Reading the records below, count the lines in which the string "data" appears; write the number only.

• _Input records_:
-- Opening Marker --
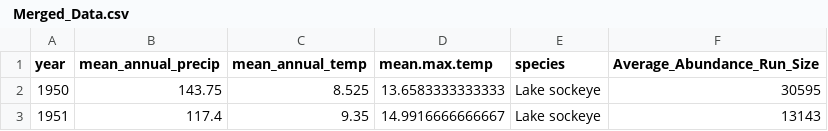
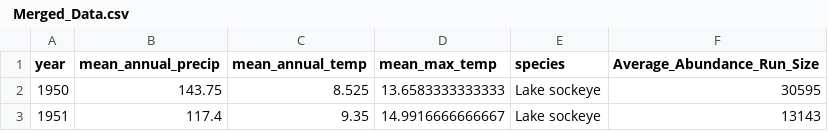
Before and after one commit to stloeppky/Final-R-Project---Sage-, a CSV file: b.fp.data.clean/ Merged_Data.csv, drawn as a sheet; only a part is shown.

```diff
--- a/b.fp.data.clean/ Merged_Data.csv
+++ b/b.fp.data.clean/ Merged_Data.csv
@@ -1,2 +1,2 @@
-"year","mean_annual_precip","mean_annual_temp","mean.max.temp","species","Average_Abundance_Run_Size"
+"year","mean_annual_precip","mean_annual_temp","mean_max_temp","species","Average_Abundance_Run_Size"
 1950,143.75,8.525,13.6583333333333,"Lake sockeye",30595
```
Also changed, not shown: 13 other files.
-- Closing Marker --
• _Problem solution_: 3